I believe in year-round gardening and farming, fingers crossed. Even though I live in a climate on the east coast of the U.S. where we get hard freezes and snow, I am always optimistic about the possibilities. In previous years, when winters were mild, I was able to keep kale and sometimes chard going all year round in the ground, in good enough shape for an occasional harvest. This year, they’re out there but buried under a foot of frozen leaves, hoping for a head start in early spring. So now I am relying on pots, some inside and some outside in a protected area. (Maybe we’ll try low tunnels next year.)
Before we dug up the only partially sunny part of our lawn to make a potager or kitchen garden, I grew food exclusively in pots. Mostly herbs, but also hot peppers, and climbing peas and beans. This is the first year that I brought the pepper plants indoors and they’re loving their sunny window, producing flowers and more hot peppers than we can use fresh. (Canning and pickling from indoor plants would be a novel idea.) The potted ginger came in too and I’ve been digging out little hunks of ginger root all winter.
But then there are the perennial woody herbs that stayed outside and became freeze-dried: rosemary, several varieties of thyme, sage, and an oregano-like herb called zaatar (not to be confused with the spice mix), among the most hardy. Some of the thyme turned bronze and is beautiful, especially when it snows. As soon as the weather warms, I will trim them all to spur new growth but I’m already betting the rosemary’s done. Our local NPR garden talk show host is always pessimistic about winter hardiness of rosemary in our area, so I use it liberally even in winter.
What can you do with these woody herbs besides tossing them into soups and stews? How about making herb salts? I usually make rosemary-sage salt with garlic, but this year I branched out to make rosemary salt with lavender, and thyme salt with fennel pollen, both winners. I know they sound like something to bathe in, but trust me, they’re make amazing transformations to ordinary dishes.
To make salts with woody herbs, strip the herb leaves and toss them with coarse salt and dry them before adding the “special” flavorings. Illustrated here is Celtic grey sea salt, which is pretty large-grained. The other salt I like is flaky Malden sea salt, which has a slightly better texture. Since I used whole rosemary leaves in that salt, I ground the Celtic grey salt, rosemary and lavender in a small food processor to achieve a more versatile texture. To make the salts, I mixed the thyme (or rosemary) with salt and spread it on rimmed baking sheet lined with parchment paper and dried it for a day in my gas oven. You can start the oven, but not let it get up to 150-degree heat, shut it off and let it cool a little before placing the tray in the oven. If you use higher heat, the herbs could become brittle and of poor texture. When done (meaning thoroughly dry since you don’t want to encourage mold), add the flavoring herb, in this case fennel pollen for the thyme and lavender flowers for the rosemary.

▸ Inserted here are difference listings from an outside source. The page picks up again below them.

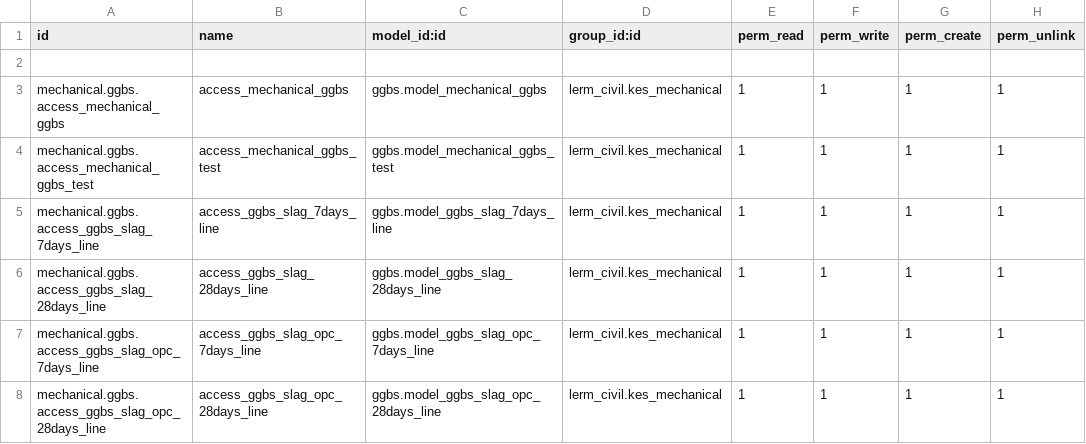
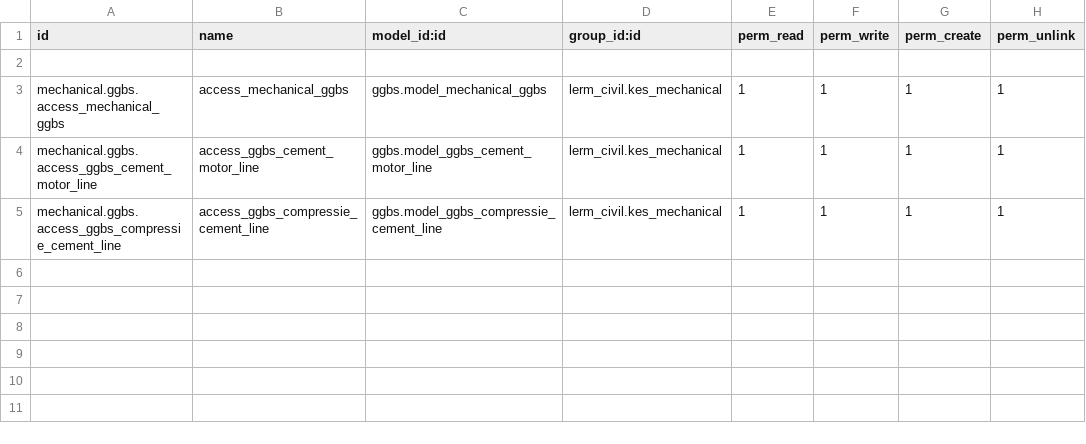
Before and after one commit to Usman-Shaikhnag/lerm_civil_products, a CSV file: ggbs/security/ir.model.access.csv, drawn as a sheet.

```diff
--- a/ggbs/security/ir.model.access.csv
+++ b/ggbs/security/ir.model.access.csv
@@ -3,6 +3,3 @@ id,name,model_id:id,group_id:id,perm_read,perm_write,perm_create,perm_unlink
 mechanical.ggbs.access_mechanical_ggbs,access_mechanical_ggbs,ggbs.model_mechanical_ggbs,lerm_civil.kes_mechanical,1,1,1,1
-mechanical.ggbs.access_mechanical_ggbs_test,access_mechanical_ggbs_test,ggbs.model_mechanical_ggbs_test,lerm_civil.kes_mechanical,1,1,1,1
-mechanical.ggbs.access_ggbs_slag_7days_line,access_ggbs_slag_7days_line,ggbs.model_ggbs_slag_7days_line,lerm_civil.kes_mechanical,1,1,1,1
-mechanical.ggbs.access_ggbs_slag_28days_line,access_ggbs_slag_28days_line,ggbs.model_ggbs_slag_28days_line,lerm_civil.kes_mechanical,1,1,1,1
-mechanical.ggbs.access_ggbs_slag_opc_7days_line,access_ggbs_slag_opc_7days_line,ggbs.model_ggbs_slag_opc_7days_line,lerm_civil.kes_mechanical,1,1,1,1
-mechanical.ggbs.access_ggbs_slag_opc_28days_line,access_ggbs_slag_opc_28days_line,ggbs.model_ggbs_slag_opc_28days_line,lerm_civil.kes_mechanical,1,1,1,1
+mechanical.ggbs.access_ggbs_cement_motor_line,access_ggbs_cement_motor_line,ggbs.model_ggbs_cement_motor_line,lerm_civil.kes_mechanical,1,1,1,1
+mechanical.ggbs.access_ggbs_compressie_cement_line,access_ggbs_compressie_cement_line,ggbs.model_ggbs_compressie_cement_line,lerm_civil.kes_mechanical,1,1,1,1
```
Also changed, not shown: 2 other files.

So what do you do with these salts? Sprinkle them on all kinds of dishes. Here I used them on cooked scallops and shrimp (tossed with salad for her and with pasta for him). I’ve also used them on fish, chicken, pork and eggs. And on potatoes and squash. They’re a welcome change from ordinary salt and pepper and impart an unexpected spark of flavor that is great in the winter and a reminder of what lies ahead in the garden.